TASK PROMPT: Copy each line below in which the string "final" occurs.
**** MATERIAL FOR THIS TASK
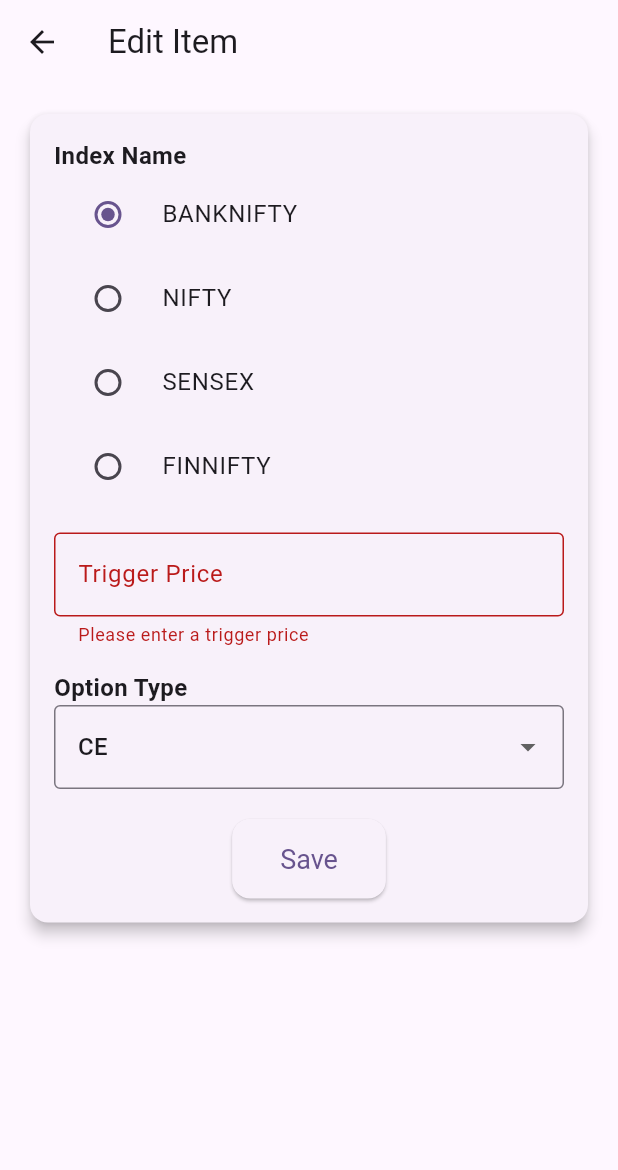
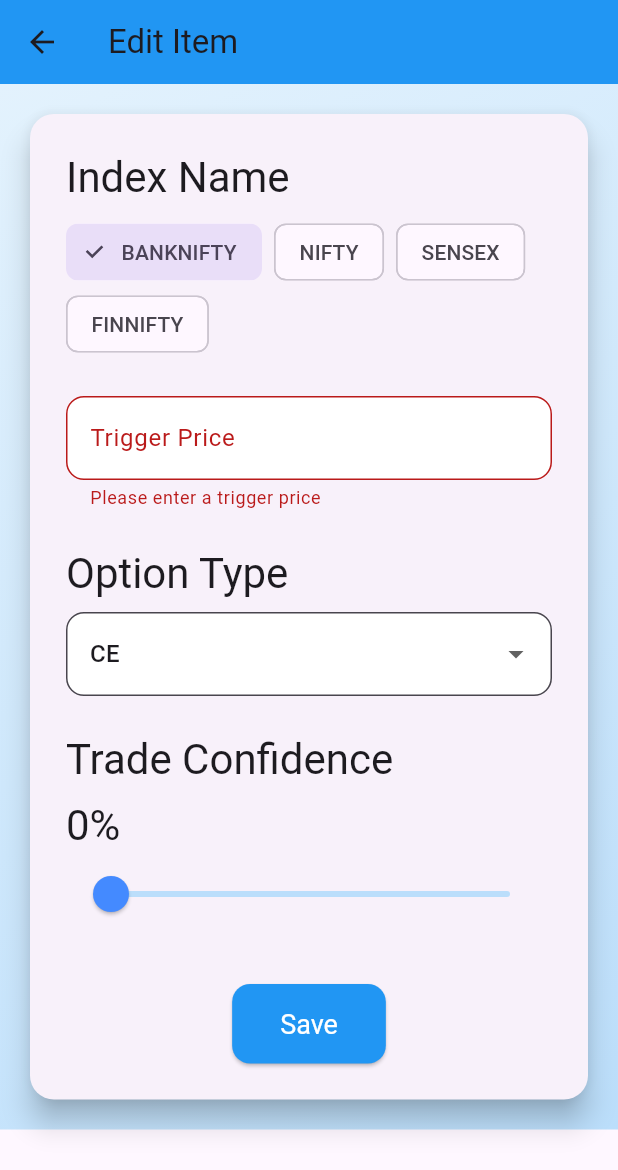
Before and after one commit to exjunk/superApp, a Flutter app: the EditScreen screen opened directly, after a tap on "Save", on a phone screen of 412 x 824 dp. Shown: the top 1170 px of the screen. Run offline on Flutter 3.47's test engine with Material 3 defaults, Android fonts, the light colour scheme and no system bars; our stand-ins replace flutter_animate, lottie, socket_io_client; missing offline and left inert: session_storage; network calls fail.

Commit message:
changes for level trigger

```diff
--- a/lib/dhan_screen.dart
+++ b/lib/dhan_screen.dart
@@ -308,7 +308,8 @@
                   bottom: 16.0,
                   right: 16.0,
                   child: FloatingActionButton(
-                    onPressed: () {
+                    onPressed: () async {
+                      //final response = await apiUtils.makeGetApiCall("${apiBaseUrl}test2");
                       _navigateToTriggerLevelScreen();
                     },
                     child: const Icon(Icons.add),
--- a/lib/level_trigger_screen.dart
+++ b/lib/level_trigger_screen.dart
@@ -35,11 +35,12 @@
 
           List<Map<String, dynamic>> tempList = [];
           for (triggerLevel.Data item in data) {
-            var map = <String,String>{};
+            var map = <String,dynamic>{};
             map["id"] = item.id!.toString() ;
             map["indexName"] =  item.indexName! ;
             map["triggerPrice"] = item.priceLevel!.toString();
             map["optionType"] = item.optionType!;
+            map["trade_confidence"] = item.tradeConfidence!;
             tempList.add(map);
           }
           setState(() {
@@ -123,7 +124,7 @@
                     child: ListTile(
                       title: Text(items[index]['indexName'], style: const TextStyle(fontWeight: FontWeight.bold)),
                       subtitle: Text(
-                        'Trigger Price: ${items[index]['triggerPrice']}, Option Type: ${items[index]['optionType']}',
+                        'Trigger Price: ${items[index]['triggerPrice']}, Option Type: ${items[index]['optionType']}, Trade Confidence: ${items[index]['trade_confidence']}',
                       ),
                       trailing: Row(
                         mainAxisSize: MainAxisSize.min,
@@ -178,6 +179,7 @@
   late String _optionType;
   late String _indexName;
   late String _id;
+  late double _tradeConfidence;
   var apiUtils = ApiUtils();
 
   @override
@@ -186,93 +188,121 @@
     _indexName = widget.item['indexName'] ?? bankNifty;
     _triggerPrice = widget.item['triggerPrice'] ?? '';
     _optionType = widget.item['optionType'] ?? optionTypeCE;
-    _id = widget.item['id']?? '';
+    _id = widget.item['id'] ?? '';
+    if(widget.item['trade_confidence'] != null){
+      _tradeConfidence =  double.parse(widget.item['trade_confidence']);
+    }else{
+      _tradeConfidence = 0.0;
     }
 
-  Future<addTrigger.AddTriggerLevelResponse?>  _onSavePress() async{
-     final response = await apiUtils.makeGetApiCall("${apiBaseUrl}addLevels?&id=$_id&dhan_client_id=$dhanClientId&index_name=$_indexName&option_type=$_optionType&price_level=$_triggerPrice");
+  }
+
+  Future<void> _onSavePress() async {
+    if (_formKey.currentState!.validate()) {
+      _formKey.currentState!.save();
+      final response = await apiUtils.makeGetApiCall("${apiBaseUrl}addLevels?&id=$_id&dhan_client_id=$dhanClientId&index_name=$_indexName&option_type=$_optionType&price_level=$_triggerPrice&trade_confidence=$_tradeConfidence");
       if (response != null) {
         try {
           final Map parsed = jsonDecode(response.body);
           final addTriggerResponse = addTrigger.AddTriggerLevelResponse.fromJson(parsed);
-          return addTriggerResponse;
-       } on Exception catch(e){
+          if (addTriggerResponse.data != null) {
+            _id = addTriggerResponse.data!.id.toString();
+            _triggerPrice = addTriggerResponse.data!.priceLevel.toString();
+            _indexName = addTriggerResponse.data!.indexName.toString();
+            _optionType = addTriggerResponse.data!.optionType.toString();
+            _tradeConfidence = addTriggerResponse.data!.tradeConfidence!.toDouble();
+
+
+            Navigator.pop(context, {
+              'indexName': _indexName,
+              'triggerPrice': _triggerPrice,
+              'optionType': _optionType,
+              'id': _id,
+              'trade_confidence': _tradeConfidence.toString(),
+            });
+          }
+        } on Exception catch(e) {
           Logger.printLogs(e);
+          if(mounted) {
+            ScaffoldMessenger.of(context).showSnackBar(
+              SnackBar(content: Text('Error saving data: ${e.toString()}')),
+            );
           }
         }
-     return null;
-     //Logger.printLogs(response);
+      } else {
+        if(mounted) {
+          ScaffoldMessenger.of(context).showSnackBar(
+            const SnackBar(content: Text('Error: Unable to save data')),
+          );
+        }
+      }
+    }
   }
 
+  String _getConfidenceLabel(double value) {
+    if (value == 0.0) return '0%';
+    if (value == 0.25) return '25%';
+    if (value == 0.5) return '75%';
+    if (value == 1.0) return '100%';
+    return '';
+  }
 
   @override
   Widget build(BuildContext context) {
     return Scaffold(
       appBar: AppBar(
         title: const Text('Edit Item'),
+        backgroundColor: Colors.blue,
       ),
-      body: Padding(
+      body: Container(
+        decoration: BoxDecoration(
+          gradient: LinearGradient(
+            begin: Alignment.topLeft,
+            end: Alignment.bottomRight,
+            colors: [Colors.blue[50]!, Colors.blue[100]!],
+          ),
+        ),
+        child: Padding(
           padding: const EdgeInsets.all(16.0),
           child: Form(
             key: _formKey,
             child: SingleChildScrollView(
               child: Card(
-              elevation: 4,
+                elevation: 8,
                 shape: RoundedRectangleBorder(
-                borderRadius: BorderRadius.circular(12.0),
+                  borderRadius: BorderRadius.circular(16.0),
                 ),
                 child: Padding(
-                padding: const EdgeInsets.all(16.0),
+                  padding: const EdgeInsets.all(24.0),
                   child: Column(
                     crossAxisAlignment: CrossAxisAlignment.start,
                     children: [
-                    const Text('Index Name', style: TextStyle(fontSize: 16, fontWeight: FontWeight.bold)),
-                    RadioListTile(
-                      title: const Text(bankNifty),
-                      value: bankNifty,
-                      groupValue: _indexName,
-                      onChanged: (value) {
+                      Text('Index Name', style: Theme.of(context).textTheme.headlineMedium),
+                      const SizedBox(height: 8),
+                      Wrap(
+                        spacing: 8,
+                        children: [bankNifty, nifty, sensex, finNifty].map((String value) {
+                          return ChoiceChip(
+                            label: Text(value),
+                            selected: _indexName == value,
+                            onSelected: (bool selected) {
                               setState(() {
-                          _indexName = value.toString();
+                                _indexName = value;
                               });
                             },
+                          );
+                        }).toList(),
                       ),
-                    RadioListTile(
-                      title: const Text(nifty),
-                      value: nifty,
-                      groupValue: _indexName,
-                      onChanged: (value) {
-                        setState(() {
-                          _indexName = value.toString();
-                        });
-                      },
-                    ),
-                    RadioListTile(
-                      title: const Text(sensex),
-                      value: sensex,
-                      groupValue: _indexName,
-                      onChanged: (value) {
-                        setState(() {
-                          _indexName = value.toString();
-                        });
-                      },
-                    ),
-                    RadioListTile(
-                      title: const Text(finNifty),
-                      value: finNifty,
-                      groupValue: _indexName,
-                      onChanged: (value) {
-                        setState(() {
-                          _indexName = value.toString();
-                        });
-                      },
-                    ),
-                    const SizedBox(height: 16),
+                      const SizedBox(height: 24),
                       TextFormField(
                         initialValue: _triggerPrice,
-                      decoration: const InputDecoration(
+                        decoration: InputDecoration(
                           labelText: 'Trigger Price',
-                        border: OutlineInputBorder(),
+                          border: OutlineInputBorder(
+                            borderRadius: BorderRadius.circular(12),
+                          ),
+                          filled: true,
+                          fillColor: Colors.white,
                         ),
                         keyboardType: TextInputType.number,
                         onSaved: (value) => _triggerPrice = value!,
@@ -283,11 +313,12 @@
                           return null;
                         },
                       ),
-                    const SizedBox(height: 16),
-                    const Text('Option Type', style: TextStyle(fontSize: 16, fontWeight: FontWeight.bold)),
+                      const SizedBox(height: 24),
+                      Text('Option Type', style: Theme.of(context).textTheme.headlineMedium),
+                      const SizedBox(height: 8),
                       DropdownButtonFormField<String>(
                         value: _optionType,
-                      items: [optionTypeCE,optionTypePE].map((String value) {
+                        items: [optionTypeCE, optionTypePE].map((String value) {
                           return DropdownMenuItem<String>(
                             value: value,
                             child: Text(value),
@@ -298,47 +329,67 @@
                             _optionType = newValue!;
                           });
                         },
-                      decoration: const InputDecoration(
-                        border: OutlineInputBorder(),
+                        decoration: InputDecoration(
+                          border: OutlineInputBorder(
+                            borderRadius: BorderRadius.circular(12),
+                          ),
+                          filled: true,
+                          fillColor: Colors.white,
                         ),
                       ),
-                    const SizedBox(height: 20),
+                      const SizedBox(height: 24),
+                      Text('Trade Confidence', style: Theme.of(context).textTheme.headlineMedium),
+                      const SizedBox(height: 8),
+                      Text(
+                        '${(_tradeConfidence * 100).toInt()}%',
+                        style: Theme.of(context).textTheme.headlineMedium,
+                        textAlign: TextAlign.center,
+                      ),
+                      SliderTheme(
+                        data: SliderTheme.of(context).copyWith(
+                          activeTrackColor: Colors.blue[700],
+                          inactiveTrackColor: Colors.blue[100],
+                          trackShape: const RoundedRectSliderTrackShape(),
+                          trackHeight: 4.0,
+                          thumbShape: const RoundSliderThumbShape(enabledThumbRadius: 12.0),
+                          thumbColor: Colors.blueAccent,
+                          overlayColor: Colors.blue.withAlpha(32),
+                          overlayShape: const RoundSliderOverlayShape(overlayRadius: 28.0),
+                          tickMarkShape: const RoundSliderTickMarkShape(),
+                          activeTickMarkColor: Colors.blue[700],
+                          inactiveTickMarkColor: Colors.blue[100],
+                          valueIndicatorShape: const PaddleSliderValueIndicatorShape(),
+                          valueIndicatorColor: Colors.blueAccent,
+                          valueIndicatorTextStyle: const TextStyle(
+                            color: Colors.white,
+                          ),
+                        ),
+                        child: Slider(
+                          value: _tradeConfidence,
+                          min: 0,
+                          max: 1,
+                          divisions: 4,
+                          label: _getConfidenceLabel(_tradeConfidence),
+                          onChanged: (double value) {
+                            setState(() {
+                              _tradeConfidence = value;
+                            });
+                          },
+                        ),
+                      ),
+                      const SizedBox(height: 32),
                       Center(
                         child: ElevatedButton(
-                        onPressed: () {
-
-                          if (_formKey.currentState!.validate()) {
-                            _formKey.currentState!.save();
-                            _onSavePress().then((addTriggerResponse){
-                              if(addTriggerResponse != null) {
-                                _id = addTriggerResponse.data!.id.toString();
-                                _triggerPrice =
-                                    addTriggerResponse.data!.priceLevel
-                                        .toString();
-                                _indexName = addTriggerResponse.data!.indexName
-                                    .toString();
-                                _optionType =
-                                    addTriggerResponse.data!.optionType
-                                        .toString();
-
-                                Navigator.pop(context, {
-                                  'indexName': _indexName,
-                                  'triggerPrice': _triggerPrice,
-                                  'optionType': _optionType,
-                                  'id':_id
-                                });
-                              }
-                            });
-                          }
-                        },
+                          onPressed: _onSavePress,
                           style: ElevatedButton.styleFrom(
+                            backgroundColor: Colors.blue,
                             padding: const EdgeInsets.symmetric(horizontal: 32, vertical: 16),
                             textStyle: const TextStyle(fontSize: 18),
                             shape: RoundedRectangleBorder(
                               borderRadius: BorderRadius.circular(12.0),
                             ),
                           ),
-                        child: const Text('Save'),
+                          child: const Text('Save',style: TextStyle(color: Colors.white),)
                         ),
                       ),
                     ],
@@ -348,6 +399,7 @@
             ),
           ),
         ),
+      ),
     );
   }
 }
--- a/lib/response/AddTriggerLevelResponse.dart
+++ b/lib/response/AddTriggerLevelResponse.dart
@@ -37,12 +37,15 @@
       num? id,
       String? indexName,
       String? optionType,
-      num? priceLevel,}){
+      num? priceLevel,
+      num? tradeConfidence,}){
     _dhanClientId = dhanClientId;
     _id = id;
     _indexName = indexName;
     _optionType = optionType;
     _priceLevel = priceLevel;
+    _tradeConfidence = tradeConfidence;
+
 }
 
   Data.fromJson(dynamic json) {
@@ -51,28 +54,33 @@
     _indexName = json['index_name'];
     _optionType = json['option_type'];
     _priceLevel = json['price_level'];
+    _tradeConfidence = json['trade_confidence'];
   }
   String? _dhanClientId;
   num? _id;
   String? _indexName;
   String? _optionType;
   num? _priceLevel;
+  num? _tradeConfidence;
 Data copyWith({  String? dhanClientId,
   num? id,
   String? indexName,
   String? optionType,
   num? priceLevel,
+  num? tradeConfidence,
 }) => Data(  dhanClientId: dhanClientId ?? _dhanClientId,
   id: id ?? _id,
   indexName: indexName ?? _indexName,
   optionType: optionType ?? _optionType,
   priceLevel: priceLevel ?? _priceLevel,
+  tradeConfidence: tradeConfidence ?? _tradeConfidence
 );
   String? get dhanClientId => _dhanClientId;
   num? get id => _id;
   String? get indexName => _indexName;
   String? get optionType => _optionType;
   num? get priceLevel => _priceLevel;
+  num? get tradeConfidence => _tradeConfidence;
 
   Map<String, dynamic> toJson() {
     final map = <String, dynamic>{};
@@ -81,6 +89,7 @@
     map['index_name'] = _indexName;
     map['option_type'] = _optionType;
     map['price_level'] = _priceLevel;
+    map['trade_confidence'] = _tradeConfidence;
     return map;
   }
 
--- a/lib/response/GetTriggerLevelsResponse.dart
+++ b/lib/response/GetTriggerLevelsResponse.dart
@@ -1,4 +1,4 @@
-/// data : [{"dhanClientId":"1100323569","id":1,"index_name":"BANKNIFTY","option_type":"CE","price_level":52800.0},{"dhanClientId":"1100323569","id":2,"index_name":"BANKNIFTY","option_type":"CE","price_level":52780.0},{"dhanClientId":"1100323569","id":3,"index_name":"NIFTY","option_type":"PE","price_level":22001.0},{"dhanClientId":"1100323569","id":4,"index_name":"BANKNIFTY","option_type":"PE","price_level":52820.0},{"dhanClientId":"1100323569","id":5,"index_name":"SENSEX","option_type":"PE","price_level":72011.0},{"dhanClientId":"1100323569","id":6,"index_name":"BANKNIFTY","option_type":"CE","price_level":52840.0},{"dhanClientId":"1100323569","id":25,"index_name":"BANKNIFTY","option_type":"PE","price_level":52862.0},{"dhanClientId":"1100323569","id":26,"index_name":"BANKNIFTY","option_type":"CE","price_level":12211.0}]
+/// data : [{"dhanClientId":"1100323569","id":"142","index_name":"BANKNIFTY","option_type":"CE","price_level":"345.0","trade_confidence":"0.25"},{"dhanClientId":"1100323569","id":"144","index_name":"BANKNIFTY","option_type":"CE","price_level":"124.0","trade_confidence":"0.75"}]
 
 class GetTriggerLevelsResponse {
   GetTriggerLevelsResponse({
@@ -31,23 +31,26 @@
 }
 
 /// dhanClientId : "1100323569"
-/// id : 1
+/// id : "142"
 /// index_name : "BANKNIFTY"
 /// option_type : "CE"
-/// price_level : 52800.0
+/// price_level : "345.0"
+/// trade_confidence : "0.25"
 
 class Data {
   Data({
       String? dhanClientId,
-      num? id,
+      String? id,
       String? indexName,
       String? optionType,
-      num? priceLevel,}){
+      String? priceLevel,
+      String? tradeConfidence,}){
     _dhanClientId = dhanClientId;
     _id = id;
     _indexName = indexName;
     _optionType = optionType;
     _priceLevel = priceLevel;
+    _tradeConfidence = tradeConfidence;
 }
 
   Data.fromJson(dynamic json) {
@@ -56,28 +59,33 @@
     _indexName = json['index_name'];
     _optionType = json['option_type'];
     _priceLevel = json['price_level'];
+    _tradeConfidence = json['trade_confidence'];
   }
   String? _dhanClientId;
-  num? _id;
+  String? _id;
   String? _indexName;
   String? _optionType;
-  num? _priceLevel;
+  String? _priceLevel;
+  String? _tradeConfidence;
 Data copyWith({  String? dhanClientId,
-  num? id,
+  String? id,
   String? indexName,
   String? optionType,
-  num? priceLevel,
+  String? priceLevel,
+  String? tradeConfidence,
 }) => Data(  dhanClientId: dhanClientId ?? _dhanClientId,
   id: id ?? _id,
   indexName: indexName ?? _indexName,
   optionType: optionType ?? _optionType,
   priceLevel: priceLevel ?? _priceLevel,
+  tradeConfidence: tradeConfidence ?? _tradeConfidence,
 );
   String? get dhanClientId => _dhanClientId;
-  num? get id => _id;
+  String? get id => _id;
   String? get indexName => _indexName;
   String? get optionType => _optionType;
-  num? get priceLevel => _priceLevel;
+  String? get priceLevel => _priceLevel;
+  String? get tradeConfidence => _tradeConfidence;
 
   Map<String, dynamic> toJson() {
     final map = <String, dynamic>{};
@@ -86,6 +94,7 @@
     map['index_name'] = _indexName;
     map['option_type'] = _optionType;
     map['price_level'] = _priceLevel;
+    map['trade_confidence'] = _tradeConfidence;
     return map;
   }
 
```
Also changed, not shown: lib/app_config.dart (+47 -38 lines). Lines whose indentation alone changed are shown as unchanged.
********
OUTPUT OF THE EXERCISE:
+                      //final response = await apiUtils.makeGetApiCall("${apiBaseUrl}test2");
-     final response = await apiUtils.makeGetApiCall("${apiBaseUrl}addLevels?&id=$_id&dhan_client_id=$dhanClientId&index_name=$_indexName&option_type=$_optionType&price_level=$_triggerPrice");
+      final response = await apiUtils.makeGetApiCall("${apiBaseUrl}addLevels?&id=$_id&dhan_client_id=$dhanClientId&index_name=$_indexName&option_type=$_optionType&price_level=$_triggerPrice&trade_confidence=$_tradeConfidence");
           final Map parsed = jsonDecode(response.body);
           final addTriggerResponse = addTrigger.AddTriggerLevelResponse.fromJson(parsed);
     final map = <String, dynamic>{};
     final map = <String, dynamic>{};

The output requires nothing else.